### Work instruction
Report each line below that carries the word "Link".

Start of Records for processing

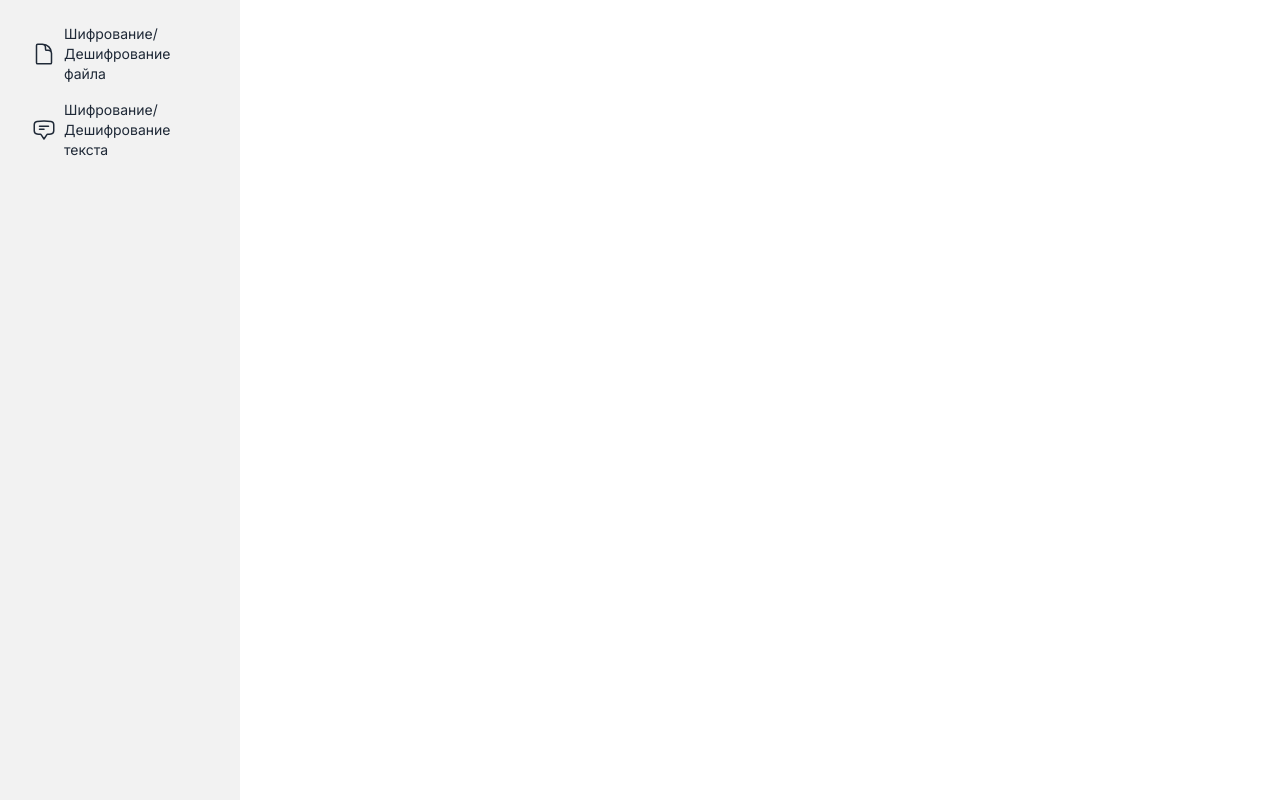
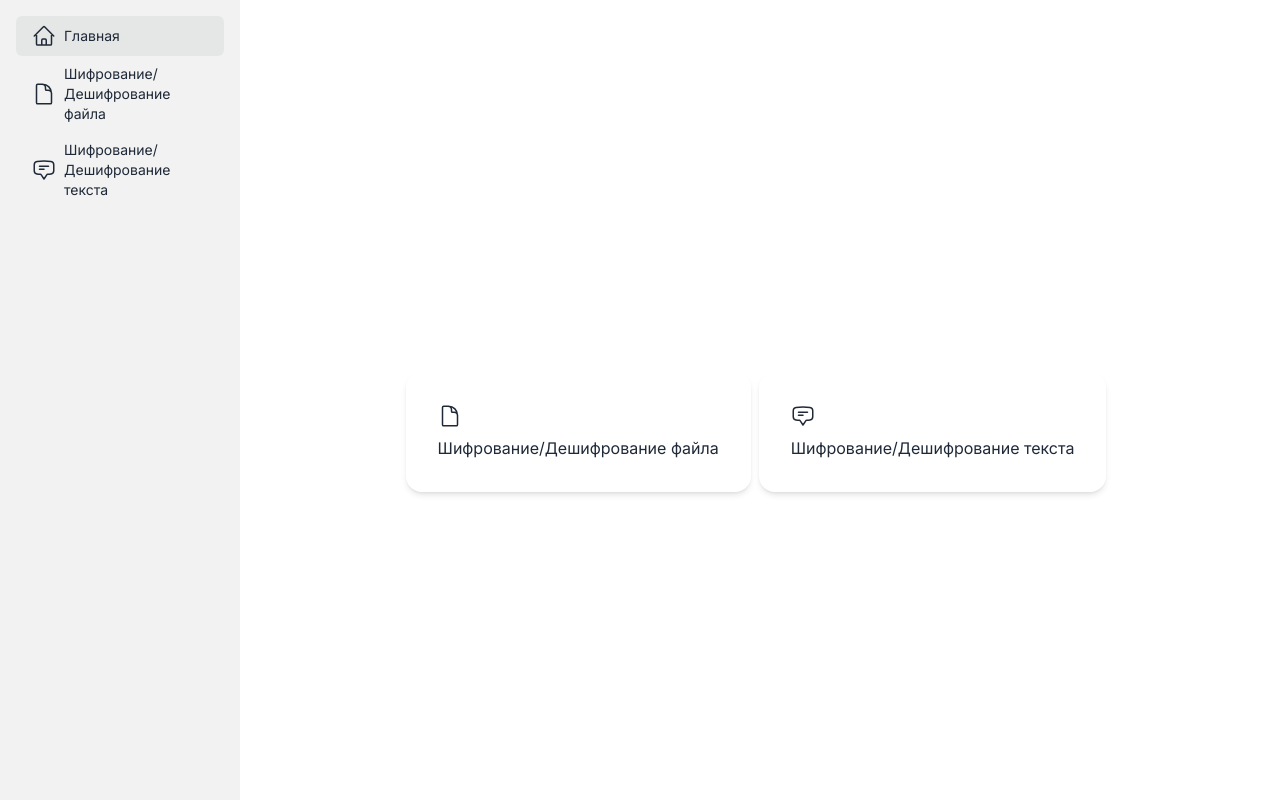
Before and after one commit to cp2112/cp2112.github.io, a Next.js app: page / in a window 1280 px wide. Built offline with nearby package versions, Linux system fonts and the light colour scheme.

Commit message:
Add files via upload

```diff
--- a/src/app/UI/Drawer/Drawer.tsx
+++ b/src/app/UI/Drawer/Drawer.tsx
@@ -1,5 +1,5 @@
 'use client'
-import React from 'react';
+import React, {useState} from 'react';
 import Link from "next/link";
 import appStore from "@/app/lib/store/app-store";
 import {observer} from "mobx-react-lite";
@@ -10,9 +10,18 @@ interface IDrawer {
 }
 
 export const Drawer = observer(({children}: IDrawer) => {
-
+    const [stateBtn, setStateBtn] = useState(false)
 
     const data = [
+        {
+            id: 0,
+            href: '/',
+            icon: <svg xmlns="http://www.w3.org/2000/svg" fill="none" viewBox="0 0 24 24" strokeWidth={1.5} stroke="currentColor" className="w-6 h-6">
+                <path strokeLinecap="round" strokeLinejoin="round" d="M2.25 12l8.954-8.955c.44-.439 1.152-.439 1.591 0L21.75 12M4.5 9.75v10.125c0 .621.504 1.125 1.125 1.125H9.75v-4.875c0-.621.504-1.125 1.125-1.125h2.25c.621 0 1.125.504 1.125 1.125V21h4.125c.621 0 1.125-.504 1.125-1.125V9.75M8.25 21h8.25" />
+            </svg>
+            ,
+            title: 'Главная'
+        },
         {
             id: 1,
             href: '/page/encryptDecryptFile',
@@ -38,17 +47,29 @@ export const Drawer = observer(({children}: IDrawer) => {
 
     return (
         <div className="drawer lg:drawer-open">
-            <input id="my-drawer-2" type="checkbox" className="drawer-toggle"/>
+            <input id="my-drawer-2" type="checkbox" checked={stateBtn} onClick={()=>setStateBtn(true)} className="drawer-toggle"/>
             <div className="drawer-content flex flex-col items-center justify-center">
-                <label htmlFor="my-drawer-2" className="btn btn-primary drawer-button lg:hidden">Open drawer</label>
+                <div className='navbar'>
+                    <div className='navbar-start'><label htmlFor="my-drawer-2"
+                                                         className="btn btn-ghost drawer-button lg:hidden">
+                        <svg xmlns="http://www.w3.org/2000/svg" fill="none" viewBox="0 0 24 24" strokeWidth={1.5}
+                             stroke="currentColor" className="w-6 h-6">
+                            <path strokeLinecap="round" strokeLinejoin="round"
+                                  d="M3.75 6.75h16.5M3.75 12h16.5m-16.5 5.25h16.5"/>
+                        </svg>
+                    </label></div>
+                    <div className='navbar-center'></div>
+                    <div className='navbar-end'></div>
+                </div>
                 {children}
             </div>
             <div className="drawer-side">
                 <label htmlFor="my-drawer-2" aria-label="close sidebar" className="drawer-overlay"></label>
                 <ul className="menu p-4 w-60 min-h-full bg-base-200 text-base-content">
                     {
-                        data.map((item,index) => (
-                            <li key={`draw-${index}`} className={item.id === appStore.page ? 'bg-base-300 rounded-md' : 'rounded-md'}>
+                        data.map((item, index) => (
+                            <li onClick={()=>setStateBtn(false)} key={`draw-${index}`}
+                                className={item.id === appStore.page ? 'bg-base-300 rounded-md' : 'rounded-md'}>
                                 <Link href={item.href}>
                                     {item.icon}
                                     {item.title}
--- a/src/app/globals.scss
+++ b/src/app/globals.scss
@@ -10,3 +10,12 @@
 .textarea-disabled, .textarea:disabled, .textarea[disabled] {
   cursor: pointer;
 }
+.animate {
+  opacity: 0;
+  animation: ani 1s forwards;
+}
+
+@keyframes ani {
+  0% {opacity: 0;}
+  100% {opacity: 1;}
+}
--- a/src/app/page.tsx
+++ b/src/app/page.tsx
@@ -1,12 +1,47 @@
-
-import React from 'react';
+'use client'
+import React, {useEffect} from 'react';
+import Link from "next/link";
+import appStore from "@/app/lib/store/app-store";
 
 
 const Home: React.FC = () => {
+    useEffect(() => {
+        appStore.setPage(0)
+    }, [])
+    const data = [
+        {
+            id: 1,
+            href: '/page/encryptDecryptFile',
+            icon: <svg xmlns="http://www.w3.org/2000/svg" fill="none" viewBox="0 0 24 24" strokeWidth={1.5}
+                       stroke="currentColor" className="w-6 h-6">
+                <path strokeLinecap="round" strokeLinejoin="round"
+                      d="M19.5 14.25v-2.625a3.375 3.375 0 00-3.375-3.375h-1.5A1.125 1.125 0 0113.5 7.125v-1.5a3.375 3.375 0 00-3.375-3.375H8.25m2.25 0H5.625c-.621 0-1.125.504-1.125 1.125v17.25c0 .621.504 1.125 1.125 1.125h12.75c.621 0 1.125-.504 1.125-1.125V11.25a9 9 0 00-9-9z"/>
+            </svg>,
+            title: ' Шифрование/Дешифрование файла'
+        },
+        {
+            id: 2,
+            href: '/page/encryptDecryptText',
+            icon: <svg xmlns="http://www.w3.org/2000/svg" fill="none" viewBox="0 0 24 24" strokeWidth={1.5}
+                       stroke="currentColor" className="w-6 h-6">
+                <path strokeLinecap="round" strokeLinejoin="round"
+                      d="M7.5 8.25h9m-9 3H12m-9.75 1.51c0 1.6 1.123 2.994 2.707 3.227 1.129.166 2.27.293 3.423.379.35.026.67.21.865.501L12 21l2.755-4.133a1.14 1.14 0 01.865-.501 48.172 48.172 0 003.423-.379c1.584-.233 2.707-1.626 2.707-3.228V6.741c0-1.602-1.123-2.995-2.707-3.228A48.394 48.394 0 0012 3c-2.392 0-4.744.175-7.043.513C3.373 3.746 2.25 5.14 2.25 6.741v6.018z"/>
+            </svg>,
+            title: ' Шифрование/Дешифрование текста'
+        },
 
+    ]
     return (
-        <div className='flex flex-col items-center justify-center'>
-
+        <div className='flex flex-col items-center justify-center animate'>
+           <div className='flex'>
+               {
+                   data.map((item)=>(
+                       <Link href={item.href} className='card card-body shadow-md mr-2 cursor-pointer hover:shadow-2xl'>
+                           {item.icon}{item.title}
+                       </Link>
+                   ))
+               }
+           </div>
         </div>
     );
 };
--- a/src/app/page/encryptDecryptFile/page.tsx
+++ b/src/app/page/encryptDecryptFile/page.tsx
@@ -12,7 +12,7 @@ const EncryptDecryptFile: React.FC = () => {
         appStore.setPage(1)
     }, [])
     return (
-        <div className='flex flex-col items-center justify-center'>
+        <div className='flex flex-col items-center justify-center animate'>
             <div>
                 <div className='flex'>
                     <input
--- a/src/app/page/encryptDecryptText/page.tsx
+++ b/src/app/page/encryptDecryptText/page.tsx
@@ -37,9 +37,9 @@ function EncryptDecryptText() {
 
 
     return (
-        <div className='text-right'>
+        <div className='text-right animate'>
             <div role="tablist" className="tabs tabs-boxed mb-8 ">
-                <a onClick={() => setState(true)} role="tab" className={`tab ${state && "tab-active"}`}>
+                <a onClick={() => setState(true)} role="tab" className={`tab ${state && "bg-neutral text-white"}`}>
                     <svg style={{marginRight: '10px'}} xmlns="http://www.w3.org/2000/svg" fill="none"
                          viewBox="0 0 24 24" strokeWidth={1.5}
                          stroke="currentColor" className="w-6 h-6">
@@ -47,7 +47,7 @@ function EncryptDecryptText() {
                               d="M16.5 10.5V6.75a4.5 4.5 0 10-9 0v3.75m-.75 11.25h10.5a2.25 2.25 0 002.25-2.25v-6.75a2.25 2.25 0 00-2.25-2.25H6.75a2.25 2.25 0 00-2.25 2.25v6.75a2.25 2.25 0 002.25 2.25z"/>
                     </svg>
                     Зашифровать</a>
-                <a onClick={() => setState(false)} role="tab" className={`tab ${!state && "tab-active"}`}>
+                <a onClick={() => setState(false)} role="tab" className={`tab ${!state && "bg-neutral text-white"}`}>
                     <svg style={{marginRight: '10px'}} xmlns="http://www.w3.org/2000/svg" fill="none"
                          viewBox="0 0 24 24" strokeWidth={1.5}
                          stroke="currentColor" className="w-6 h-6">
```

End of Records for processing

### Written answer
 import Link from "next/link";
                                 <Link href={item.href}>
+import Link from "next/link";
+                       <Link href={item.href} className='card card-body shadow-md mr-2 cursor-pointer hover:shadow-2xl'>
+                       </Link>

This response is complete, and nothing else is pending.